Action item: For the data that follows, state how many lines hold the string "positionBuffer", giving the number by itself.
● ● ● ●
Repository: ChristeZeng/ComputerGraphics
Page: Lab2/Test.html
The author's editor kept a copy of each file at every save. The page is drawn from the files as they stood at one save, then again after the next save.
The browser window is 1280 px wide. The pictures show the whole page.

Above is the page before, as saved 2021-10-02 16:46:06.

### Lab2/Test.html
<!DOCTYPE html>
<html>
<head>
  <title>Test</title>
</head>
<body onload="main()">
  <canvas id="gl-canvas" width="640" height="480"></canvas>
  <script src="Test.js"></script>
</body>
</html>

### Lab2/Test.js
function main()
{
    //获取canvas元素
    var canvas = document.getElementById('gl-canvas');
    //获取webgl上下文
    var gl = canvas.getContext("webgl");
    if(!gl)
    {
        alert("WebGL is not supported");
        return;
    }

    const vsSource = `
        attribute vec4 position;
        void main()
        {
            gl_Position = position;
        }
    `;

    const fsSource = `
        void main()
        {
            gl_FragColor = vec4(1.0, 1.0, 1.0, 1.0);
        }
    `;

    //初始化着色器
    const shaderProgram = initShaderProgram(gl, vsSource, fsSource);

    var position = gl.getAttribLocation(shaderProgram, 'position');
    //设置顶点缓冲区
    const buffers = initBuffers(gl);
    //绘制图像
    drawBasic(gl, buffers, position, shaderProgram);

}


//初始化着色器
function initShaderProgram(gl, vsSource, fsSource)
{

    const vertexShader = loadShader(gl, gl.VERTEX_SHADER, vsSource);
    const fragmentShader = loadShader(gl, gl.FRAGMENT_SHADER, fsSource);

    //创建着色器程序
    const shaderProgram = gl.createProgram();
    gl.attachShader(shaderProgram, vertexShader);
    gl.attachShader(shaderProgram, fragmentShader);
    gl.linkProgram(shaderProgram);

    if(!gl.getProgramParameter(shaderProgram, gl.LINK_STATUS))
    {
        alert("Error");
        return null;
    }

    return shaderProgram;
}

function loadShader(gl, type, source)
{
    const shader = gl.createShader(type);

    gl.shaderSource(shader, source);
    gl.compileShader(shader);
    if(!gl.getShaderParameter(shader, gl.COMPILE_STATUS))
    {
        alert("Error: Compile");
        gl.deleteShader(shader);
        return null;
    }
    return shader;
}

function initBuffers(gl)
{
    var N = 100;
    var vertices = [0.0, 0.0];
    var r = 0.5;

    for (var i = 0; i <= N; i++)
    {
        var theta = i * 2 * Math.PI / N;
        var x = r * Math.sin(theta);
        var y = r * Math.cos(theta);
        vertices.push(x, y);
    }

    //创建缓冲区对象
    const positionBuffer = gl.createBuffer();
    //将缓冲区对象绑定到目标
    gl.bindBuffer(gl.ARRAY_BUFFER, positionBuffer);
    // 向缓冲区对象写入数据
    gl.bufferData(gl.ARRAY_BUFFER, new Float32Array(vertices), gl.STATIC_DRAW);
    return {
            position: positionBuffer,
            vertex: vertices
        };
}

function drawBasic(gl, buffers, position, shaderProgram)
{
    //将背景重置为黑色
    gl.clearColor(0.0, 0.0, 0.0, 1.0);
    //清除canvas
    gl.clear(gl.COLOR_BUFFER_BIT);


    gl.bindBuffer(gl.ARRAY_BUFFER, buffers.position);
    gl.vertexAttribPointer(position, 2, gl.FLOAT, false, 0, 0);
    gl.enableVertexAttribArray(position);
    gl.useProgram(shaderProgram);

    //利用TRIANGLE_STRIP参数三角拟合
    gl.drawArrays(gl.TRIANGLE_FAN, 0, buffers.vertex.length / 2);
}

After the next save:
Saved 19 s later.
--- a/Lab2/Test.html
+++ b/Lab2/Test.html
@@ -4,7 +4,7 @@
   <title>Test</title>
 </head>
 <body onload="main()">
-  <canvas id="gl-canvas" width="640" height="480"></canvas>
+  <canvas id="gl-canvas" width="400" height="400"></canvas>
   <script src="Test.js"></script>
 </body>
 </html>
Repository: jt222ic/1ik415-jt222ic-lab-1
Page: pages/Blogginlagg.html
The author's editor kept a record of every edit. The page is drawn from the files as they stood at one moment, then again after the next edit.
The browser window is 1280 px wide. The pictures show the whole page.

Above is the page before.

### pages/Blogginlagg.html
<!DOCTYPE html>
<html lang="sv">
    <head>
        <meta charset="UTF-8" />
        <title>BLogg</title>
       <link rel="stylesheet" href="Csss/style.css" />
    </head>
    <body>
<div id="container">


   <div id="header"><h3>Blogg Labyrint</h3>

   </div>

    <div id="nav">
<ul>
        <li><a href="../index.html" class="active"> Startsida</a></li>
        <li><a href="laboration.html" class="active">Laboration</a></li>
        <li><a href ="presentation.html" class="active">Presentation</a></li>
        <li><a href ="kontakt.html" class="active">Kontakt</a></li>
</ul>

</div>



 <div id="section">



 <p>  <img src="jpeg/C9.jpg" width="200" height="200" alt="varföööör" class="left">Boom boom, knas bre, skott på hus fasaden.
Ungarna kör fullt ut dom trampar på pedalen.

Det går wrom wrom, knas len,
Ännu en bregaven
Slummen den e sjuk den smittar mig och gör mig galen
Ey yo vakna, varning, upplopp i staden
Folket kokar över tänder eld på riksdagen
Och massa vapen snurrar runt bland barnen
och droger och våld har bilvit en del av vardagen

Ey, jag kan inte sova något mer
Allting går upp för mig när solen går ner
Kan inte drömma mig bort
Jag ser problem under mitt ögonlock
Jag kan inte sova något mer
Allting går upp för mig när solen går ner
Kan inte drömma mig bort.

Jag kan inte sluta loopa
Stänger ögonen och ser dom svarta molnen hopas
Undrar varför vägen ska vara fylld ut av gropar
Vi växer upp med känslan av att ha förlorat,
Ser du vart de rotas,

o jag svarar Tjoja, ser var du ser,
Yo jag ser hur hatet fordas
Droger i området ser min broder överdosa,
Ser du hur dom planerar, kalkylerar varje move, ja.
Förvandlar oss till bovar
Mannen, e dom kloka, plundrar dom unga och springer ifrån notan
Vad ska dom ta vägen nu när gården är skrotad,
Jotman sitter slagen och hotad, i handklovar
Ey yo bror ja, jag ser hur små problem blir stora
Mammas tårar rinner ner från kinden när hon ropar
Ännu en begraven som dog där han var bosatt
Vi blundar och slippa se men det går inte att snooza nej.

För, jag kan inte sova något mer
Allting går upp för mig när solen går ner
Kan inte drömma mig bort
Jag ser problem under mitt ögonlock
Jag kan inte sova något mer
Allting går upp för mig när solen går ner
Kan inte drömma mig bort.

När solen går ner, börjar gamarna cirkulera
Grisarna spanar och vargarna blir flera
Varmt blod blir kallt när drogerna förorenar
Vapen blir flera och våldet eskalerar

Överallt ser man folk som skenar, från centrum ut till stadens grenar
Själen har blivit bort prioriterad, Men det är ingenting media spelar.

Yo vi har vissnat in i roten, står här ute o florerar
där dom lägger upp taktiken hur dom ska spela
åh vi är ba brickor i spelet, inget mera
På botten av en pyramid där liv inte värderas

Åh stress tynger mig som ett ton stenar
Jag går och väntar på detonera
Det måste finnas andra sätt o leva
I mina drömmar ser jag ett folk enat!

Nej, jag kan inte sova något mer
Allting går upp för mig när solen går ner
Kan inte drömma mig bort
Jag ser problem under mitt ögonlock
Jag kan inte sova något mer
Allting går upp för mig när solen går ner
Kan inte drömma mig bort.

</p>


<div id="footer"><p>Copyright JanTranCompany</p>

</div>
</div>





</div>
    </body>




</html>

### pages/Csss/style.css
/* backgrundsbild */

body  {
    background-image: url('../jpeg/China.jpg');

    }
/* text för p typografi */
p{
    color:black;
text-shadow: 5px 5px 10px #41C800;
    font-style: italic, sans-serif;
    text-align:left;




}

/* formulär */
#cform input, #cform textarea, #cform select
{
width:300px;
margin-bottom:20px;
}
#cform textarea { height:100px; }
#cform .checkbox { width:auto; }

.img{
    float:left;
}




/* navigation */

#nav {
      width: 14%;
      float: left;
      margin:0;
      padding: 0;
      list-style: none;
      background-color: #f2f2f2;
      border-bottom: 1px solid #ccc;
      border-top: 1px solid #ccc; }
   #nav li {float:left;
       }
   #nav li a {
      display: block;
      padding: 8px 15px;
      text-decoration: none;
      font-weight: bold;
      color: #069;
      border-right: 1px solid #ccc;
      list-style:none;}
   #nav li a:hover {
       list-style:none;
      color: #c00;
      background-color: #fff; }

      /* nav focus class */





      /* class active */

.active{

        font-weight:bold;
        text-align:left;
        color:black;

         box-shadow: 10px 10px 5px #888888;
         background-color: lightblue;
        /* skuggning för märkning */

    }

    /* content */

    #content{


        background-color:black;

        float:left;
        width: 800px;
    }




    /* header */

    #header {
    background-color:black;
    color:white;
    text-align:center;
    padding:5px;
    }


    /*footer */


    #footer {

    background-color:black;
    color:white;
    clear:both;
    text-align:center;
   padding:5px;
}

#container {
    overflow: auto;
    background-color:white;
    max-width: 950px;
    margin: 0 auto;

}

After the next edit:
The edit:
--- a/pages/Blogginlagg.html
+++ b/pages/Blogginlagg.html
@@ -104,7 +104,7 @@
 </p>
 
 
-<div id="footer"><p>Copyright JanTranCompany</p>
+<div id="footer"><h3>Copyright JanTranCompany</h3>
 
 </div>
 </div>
● ● ● ●
Answer to this task: 3